Alexius Lampkin, from Headland, Alabama, will graduate on May 5 with a bachelor’s degree in forensic science and in chemistry. She is passionate about solving mysteries in a scientific way. Lampkin has held several leadership positions such as president of the Velma Fudge Grant Honors Program, the Forensic Science Club, and the Delta Delta Epsilon-National Forensic Science Honor Society. She is also a member of Alpha Kappa Mu-National Honor Society, Gamma Beta Phi-Honor Society, Florida Georgia Alliance for Minority Participation and Habitat for Humanity. She has participated in two undergraduate research studies, “Development of a Prostate Cancer Biosensor” and “Modeling the Metabolism of Synthetic Cannabinoids”. She has held internships with Michigan State University studying “The Development of a Noninvasive Eye Disease Detection System” and the University of California, Irvine studying “Biomedical Imaging of Collagen in Multiple Tissues.”
What are your post-graduation plans?
I plan on attending graduate school at the University of Wisconsin-Madison to obtain a master’s in molecular and cellular pharmacology.
What do you love most about your chosen profession?
What I love most about my chosen profession is the interdisciplinarity of the field.
Who made the biggest impact on you and who is someone you consider to be a role model at ASU?
Dr. Melvin Shelton, former director of the Velma Fudge Grant Honors Program, had the biggest impact on me. I can remember my first day, freshman year in his ASU 1201 class when he looked me straight in my eyes and said he would not accept anything less than all A’s from me. He went on to say that he expected me to sit in the front of every class, introduce myself to every professor and to speak loud and proud every time my mouth opened. His words continued to resonate with me as I matriculated, and I can honestly say that I am a better person for them. There is not one distinct role model for me as everyone has had a hand in shaping me to be the person I am today. Furthermore, I want to thank Mrs. Williams in the Honors Program for giving me tough love when necessary, Dr. Vanderpuye for taking me under his wing and teaching me how to be a scientist, and Mr. Pierce for always being my go to when my brain has “checked out.” I am thankful for these people and many others for their support and influence on me.
What advice would you give to students with an interest in ASU and your chosen profession?

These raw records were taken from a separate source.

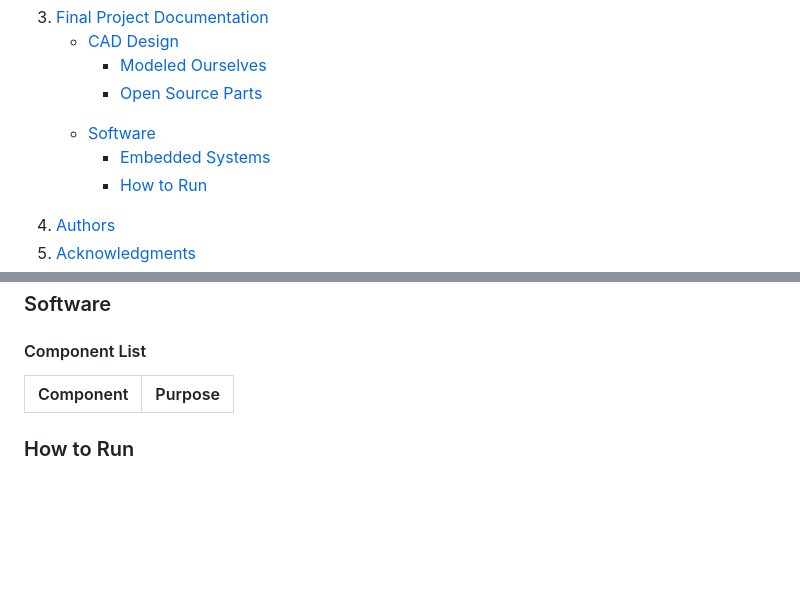
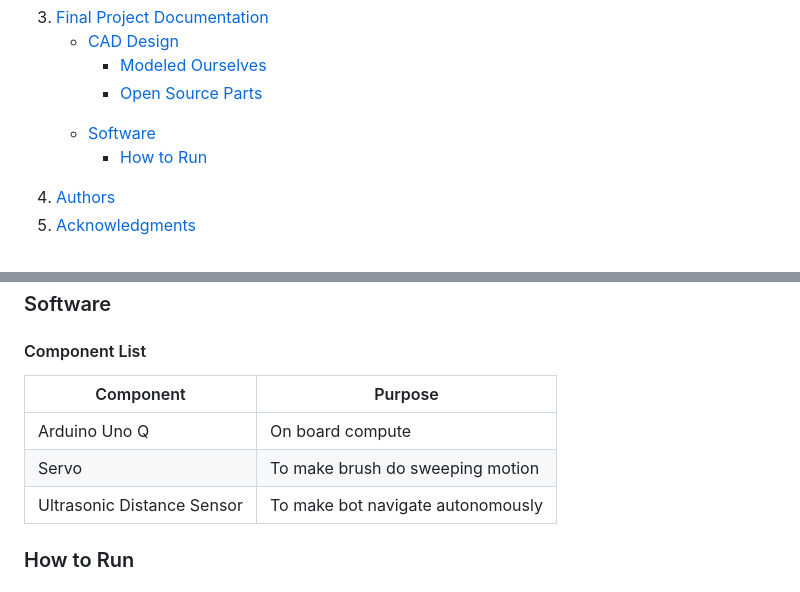
Before and after one commit to UCSD-Silberman-Classes-and-Projects/UCSD-ECE180-SUMMER_I-Final_Project-07, a Markdown page: README.md, 2 parts joined by grey strips. Drawn GitHub-style; folded sections open; blank space fills up the shorter version.

```diff
--- a/README.md
+++ b/README.md
@@ -46,7 +46,6 @@ Team 7 Summer I 26'
           </ul>
         <li><a href="#Software">Software</a></li>
           <ul>
-            <li><a href="#embedded-systems">Embedded Systems</a></li>
             <li><a href="#how-to-run">How to Run</a></li>
           </ul>
       </ul>
@@ -107,8 +106,11 @@ If we had more time, we would add the remaining nice-to-haves: ringing an alarm
 
 ### Software
 #### Component List
-| Component | Purpose |
-|---|---|
+| Component | Purpose|
+|------|--------|
+| Arduino Uno Q | On board compute |
+| Servo | To make brush do sweeping motion |
+| Ultrasonic Distance Sensor | To make bot navigate autonomously|
 
 ### How to Run
 
```
Also changed, not shown: other parts of README.md (+2 -0 lines).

Albany State is an amazing institution to pursue an undergraduate degree. The family-oriented atmosphere created by the faculty and staff helped me to maximize my potential even when I couldn’t see it. They will constantly push you to become better and they are there to tell you what is right and wrong—personally and academically. The thing I liked most about ASU is how it manages to be big, yet small enough for everyone to succeed. My advice to a student interested in ASU and my field of study is to never accept “no” as an answer when chasing your dreams. Another piece of advice would be to find a mentor who will help to lead you, guide you and advocate for you when you are not present to represent yourself. Lastly, my biggest advice is that during your entire undergraduate matriculation, do not lose yourself and remember to keep a good work-life balance because your education is the main reason you are here.